Beyond these fairly recent fairytales, there are older stories that writers have not been able to resist putting their own mark on from their very first reading. William Shakespeare knew how to write ripping good tales that still enjoy near universal appeal today. There are endless ways to revisit, rewrite and adapt Shakespeare’s plays and although most of these modernizations are dreadful (I have a lot of trouble seeing Hamlet as a woman), it doesn’t stop authors from trying. Fantasy writer Patricia McKillip takes a stab at Romeo and Juliet in her latest short story collection, Harrowing the Dragon and uses a common conceit to breath new life into the classic.
By presenting “Star-Crossed” from the perspective of the play’s “First Watch” McKillip gives an outsider’s view of the ultimate family drama. Her story is that of a man in love with a married woman and burdened with the monumental task of sorting out just what went on at Juliet’s tomb ("trying to make sense out of a brawl among the dead"). His is a common man’s opinion of the Montague/Capulet feud as he slowly unravels the mystery surrounding Juliet’s love and marriage. In the process the story becomes more a meditation on love and collective guilt then it does the feud itself. McKillip stays faithful to Shakespeare’s story, giving reader’s a fresh perspective but still a familiar tale.
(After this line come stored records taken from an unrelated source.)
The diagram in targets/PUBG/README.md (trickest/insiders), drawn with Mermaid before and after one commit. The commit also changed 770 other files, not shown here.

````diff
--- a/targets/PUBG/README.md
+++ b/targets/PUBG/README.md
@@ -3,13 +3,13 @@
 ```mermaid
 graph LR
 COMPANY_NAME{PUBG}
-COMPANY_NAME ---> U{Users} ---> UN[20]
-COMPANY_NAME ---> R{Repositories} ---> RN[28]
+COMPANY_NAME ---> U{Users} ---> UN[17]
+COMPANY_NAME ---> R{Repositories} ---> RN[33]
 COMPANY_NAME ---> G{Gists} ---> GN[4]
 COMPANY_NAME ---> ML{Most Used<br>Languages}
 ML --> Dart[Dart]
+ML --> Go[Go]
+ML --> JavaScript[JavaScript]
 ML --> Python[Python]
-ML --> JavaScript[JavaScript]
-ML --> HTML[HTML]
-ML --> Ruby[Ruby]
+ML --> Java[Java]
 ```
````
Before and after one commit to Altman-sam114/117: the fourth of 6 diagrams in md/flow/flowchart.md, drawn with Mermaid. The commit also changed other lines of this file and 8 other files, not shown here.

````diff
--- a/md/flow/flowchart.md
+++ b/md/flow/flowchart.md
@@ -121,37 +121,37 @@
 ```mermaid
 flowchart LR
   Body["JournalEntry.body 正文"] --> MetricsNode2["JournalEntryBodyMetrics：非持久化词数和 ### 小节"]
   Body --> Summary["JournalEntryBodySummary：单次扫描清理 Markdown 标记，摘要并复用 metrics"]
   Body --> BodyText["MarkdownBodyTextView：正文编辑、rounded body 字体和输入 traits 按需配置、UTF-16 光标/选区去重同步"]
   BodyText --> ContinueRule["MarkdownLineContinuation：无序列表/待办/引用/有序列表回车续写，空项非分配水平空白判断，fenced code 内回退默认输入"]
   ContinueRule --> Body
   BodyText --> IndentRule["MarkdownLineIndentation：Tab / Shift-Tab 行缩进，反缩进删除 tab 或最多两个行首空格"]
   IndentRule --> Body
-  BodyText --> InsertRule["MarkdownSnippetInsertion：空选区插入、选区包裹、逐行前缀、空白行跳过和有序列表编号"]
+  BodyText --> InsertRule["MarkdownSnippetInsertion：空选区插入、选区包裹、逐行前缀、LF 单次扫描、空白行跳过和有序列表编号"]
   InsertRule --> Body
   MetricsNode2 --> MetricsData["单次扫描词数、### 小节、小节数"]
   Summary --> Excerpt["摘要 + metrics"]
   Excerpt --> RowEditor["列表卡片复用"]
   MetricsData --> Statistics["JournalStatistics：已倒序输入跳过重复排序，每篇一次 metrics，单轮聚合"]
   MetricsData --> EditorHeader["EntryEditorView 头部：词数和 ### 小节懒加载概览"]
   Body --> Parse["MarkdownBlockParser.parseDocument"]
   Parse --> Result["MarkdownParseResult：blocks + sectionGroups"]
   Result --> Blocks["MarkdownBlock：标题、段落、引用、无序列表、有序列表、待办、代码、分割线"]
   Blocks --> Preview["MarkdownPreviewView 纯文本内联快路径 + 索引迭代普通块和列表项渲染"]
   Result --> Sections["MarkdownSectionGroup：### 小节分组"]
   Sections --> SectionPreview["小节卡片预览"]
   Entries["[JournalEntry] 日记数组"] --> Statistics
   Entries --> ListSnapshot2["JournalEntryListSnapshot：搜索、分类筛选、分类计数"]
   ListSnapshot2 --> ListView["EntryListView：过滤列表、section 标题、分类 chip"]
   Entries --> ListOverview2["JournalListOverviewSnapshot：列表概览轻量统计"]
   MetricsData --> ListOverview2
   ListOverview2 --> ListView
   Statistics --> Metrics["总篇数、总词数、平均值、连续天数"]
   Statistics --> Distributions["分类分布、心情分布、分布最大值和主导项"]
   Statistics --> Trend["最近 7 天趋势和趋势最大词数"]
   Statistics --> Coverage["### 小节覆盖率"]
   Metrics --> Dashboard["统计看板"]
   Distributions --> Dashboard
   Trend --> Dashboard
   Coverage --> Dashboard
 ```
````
Authors Lisa Klein and Lisa Fiedler went a little further afield with their versions of Romeo and Juliet and Hamlet. In each case they sought to bring the female characters a bit more to the forefront and give them better opportunities to shine then found in Shakespeare’s work. In fact, Fielder’s novel, Romeo’s Ex focuses on a very minor character, Rosaline, Juliet’s cousin and the girl Romeo claims to love early on. In Rosaline she found a way to making the play more accessible to modern readers. “I had my hook,” she wrote me recently. “A whole new voice, a character who would see the story as I saw it.”
In this respect the author was taking an approach similar to McKillip’s, except Fielder was determined to do more than just explore the story further -- she wanted to explore the characters as well. “After all,” she writes, “Shakespeare’s boys -- Hamlet and Romeo -- already had a rock star thing going on, at least for me. In any century they’re the kind of guys girls crush on. Guys who don’t call when they say they will. Great kissers. Cute, cute, cute. Heart breakers. You know. I thought they deserved girls with some moxie, girls who’d make them work a little harder.”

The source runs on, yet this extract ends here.